People drenched in water perch on the roofs or backs of trucks jostling for space on the road with equally soaked shirtless male youth riding three on a motorcycle. The youth scream enthusiastically as buckets of cold water are repeatedly hurled into their faces from those lining the streets. Welcome to the Burmese New Year; known as Thingyan.
For residents of Myanmar’s most northeastern Kachin State capital Myitkyina – an isolated part of the country that has been ravished by nearly four-years of war – it’s a well-deserved break. Just after Burma ushered in a new era with the adoption of a quasi-democracy, a seventeen-year ceasefire between the Kachin Independence Army and government unraveled. Fighting has seen more than 100,000 being displaced to camps in mostly rebel controlled areas near the China border. However, there is a camp near Myitkyina and in some other areas controlled by the government. A draft nationwide ceasefire was inked late last month, although recent clashes have downplayed any cause for celebrations.
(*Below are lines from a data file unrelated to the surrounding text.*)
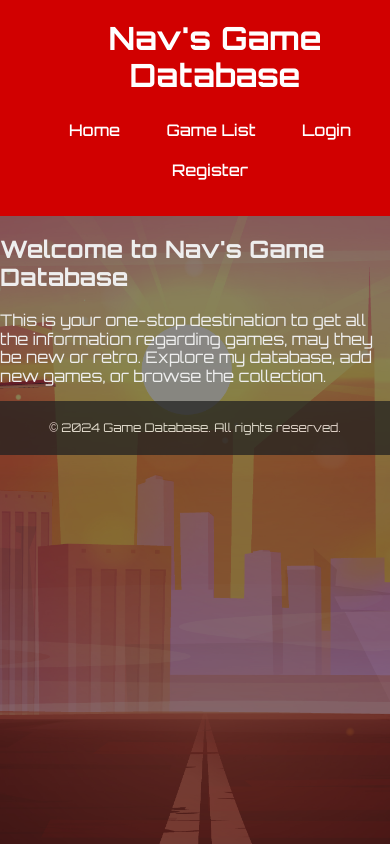
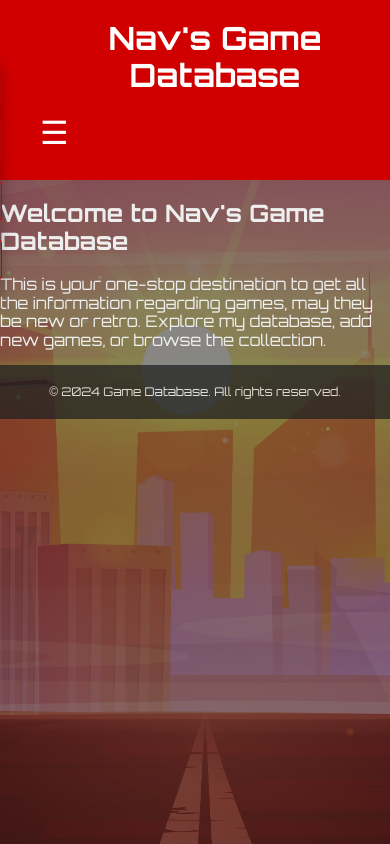
Before and after one commit to Nvvme/comp1006Assignment2, a PHP site: page /index.php in a window 390 px wide. Run offline with PHP 8.4, Linux system fonts and the light colour scheme.

Commit message:
added a hamburger navbar for mobile devices

```diff
--- /dev/null
+++ b/css/mobile.css
@@ -0,0 +1,112 @@
+/* I am using the same method that prof used in the class*/
+@media (max-width: 600px) {
+    /* Display the hamburger menu icon only on small screens */
+    #menu-icon {
+        display: block;
+        cursor: pointer;
+        font-size: 2rem;
+        color: white;
+        padding: 20px; /* Larger area to ensure easy touch */
+        text-align: left;
+    }
+
+
+    /* Style adjustments for the mobile navigation menu */
+    nav ul {
+        position: absolute;
+        top: 60px;
+        width: 100%;
+        background-color: #fff;
+        box-shadow: 0 5px 15px rgba(0,0,0,0.3);
+        left: -100%; /* Start off-screen */
+        transition: left 0.3s ease; /* Smooth transition for sliding in */
+        padding: 0;
+        margin: 0;
+        border-top: 3px solid #d10000; /* Stylistic border top */
+    }
+
+    /* Ensuring the navigation links are full-width for easier touch navigation */
+    nav ul li {
+        width: 100%;
+    }
+
+    nav ul li a {
+        display: block;
+        width: 100%;
+        padding: 10px 0; /* Adequate padding for tap areas */
+        text-align: center; /* Centers link text */
+        color: black;
+        background-color: transparent;
+    }
+
+    nav ul li a:hover, nav ul li a:focus {
+        background-color: #ccc; /* Highlight link on hover/focus */
+        color: white;
+    }
+
+    #menu-icon:focus + nav ul,
+    #menu-icon:hover + nav ul,
+    nav ul:hover {
+        left: 0; /* Brings the navigation menu on-screen */
+        z-index: 1000; /* So that it doesn't go behind any other element */
+    }
+
+
+    /* Ensure the header and footer are full width */
+    header, footer {
+        width: 100%;
+        text-align: center;
+    }
+
+    footer {
+        padding: 8px 15px;
+        font-size: 12px;
+        display: flex;
+        flex-direction: column;
+        align-items: center;
+        justify-content: center;
+    }
+
+    /* Table adjustments to prevent overflow */
+    table, thead, tbody, th, td, tr {
+        display: block;
+    }
+
+    thead {
+        position: absolute;
+        top: -9999px;
+    }
+
+    tr {
+        margin: 0;
+    }
+
+    td {
+        text-align: left;
+        padding: 8px;
+        border-bottom: 1px solid #ddd;
+    }
+
+    td:before {
+        content: attr(data-label);
+        float: left;
+        font-weight: bold;
+        padding-right: 10px;
+    }
+
+        td img {
+            max-width: 100%; /* Ensures images do not cause overflow */
+            display: block;
+            margin: 0 auto;
+        }
+
+        th, td {
+            font-size: 14px;
+        }
+
+        td img {
+            max-width: 80px; /* Smaller images on mobile */
+            height: auto;
+        }
+
+}
--- a/css/style.css
+++ b/css/style.css
@@ -228,82 +228,8 @@
         text-overflow: ellipsis
     }
 
-    @media (max-width: 600px) {
-        th, td {
-            font-size: 14px;
-        }
-
-        td img {
-            max-width: 80px; /* Smaller images on mobile */
-            height: auto;
-        }
-    }
-    /* adding some css to make my table better for smaller screens*/
-
-    @media (max-width: 600px) {
-        table {
-            width: 100%;
-            box-sizing: border-box;
-        }
-
-        thead, tbody, th, td, tr {
-            display: block;
-        }
-
-        thead {
-            position: absolute;
-            top: -9999px;
-            left: -9999px; /* Effectively hides the header */
-        }
-
-        tr {
-            margin: 0;
-        }
-
-        td {
-            padding: 8px;
-            text-align: left;
-            border-bottom: 1px solid #ddd;
-            box-sizing: border-box;
-        }
-
-        td:before {
-            content: attr(data-label);
-            float: left;
-            font-weight: bold;
-            width: 40%;
-            padding-right: 10px;
-            white-space: nowrap;
-        }
-
-        td img {
-            max-width: 90%; /* Limits image width to prevent spillover */
-            height: auto;
-            display: block;
-            margin: 5px auto;
-        }
-
-        header, footer {
-            width: 100%; /* Ensures they extend full width of the viewport */
-            display: block;
-            text-align: center; /* Centers text within header and footer */
-        }
+    #menu-icon {
+        display: none;
     }
 
-    @media (max-width: 600px) {
-        body, body::before {
-            min-height: 100vh; /* Ensure full coverage on mobile too */
-        }
-
-        footer {
-            display: flex;
-        flex-direction: column;
-        align-items: center;
-        justify-content: center;
-        padding: 8px 15px;
-        font-size: 12px;
-        text-align: center;
-        width: 100%;
-        }
-    }
       /*I give my thanks to prof Scott for his CSS Lessons*/
--- a/shared/header.php
+++ b/shared/header.php
@@ -6,6 +6,7 @@
     <title>Nav's Game Database</title>
     <link rel="stylesheet" href="./css/style.css">
     <link rel="stylesheet" href="./css/normalize.css">
+    <link rel="stylesheet" href="./css/mobile.css">
     <link href="https://fonts.googleapis.com/css2?family=Orbitron:wght@400;500;700&family=Press+Start+2P&display=swap" rel="stylesheet"> <!-- the font-->
     <link rel="shortcut icon" href="image/icons8-xbox-controller-30.png" type="image/x-icon"> <!--Icon taken from icons8.com-->
     <script src="js/scripts.js" defer> </script>
@@ -19,6 +20,7 @@ if (session_status() == PHP_SESSION_NONE) {
 <body>
 <header>
     <h1>Nav's Game Database</h1>
+    <div id="menu-icon">&#9776;</div> <!-- My Hamburger Menu Icon :) -->
     <nav>
     <ul>
         <li><a href="index.php">Home</a></li>
```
It seems like everyone in Myitkyina is eager to forget about the war for a little while by celebrating the Buddhist Thingyan, even if the majority of the Kachin are Christian. Intoxicated men spray cheerful police in a jeep with water hoses. A mixed group of ethnic youth dance in the spray from a water hose outside of a Chinese-owned hotel. Further down the road, a Burmese Indian family happily heaves buckets at water at anyone and everyone passing by their shop. Soaked motorists just laugh heartily even though it’s probably happened to them a hundred times that day.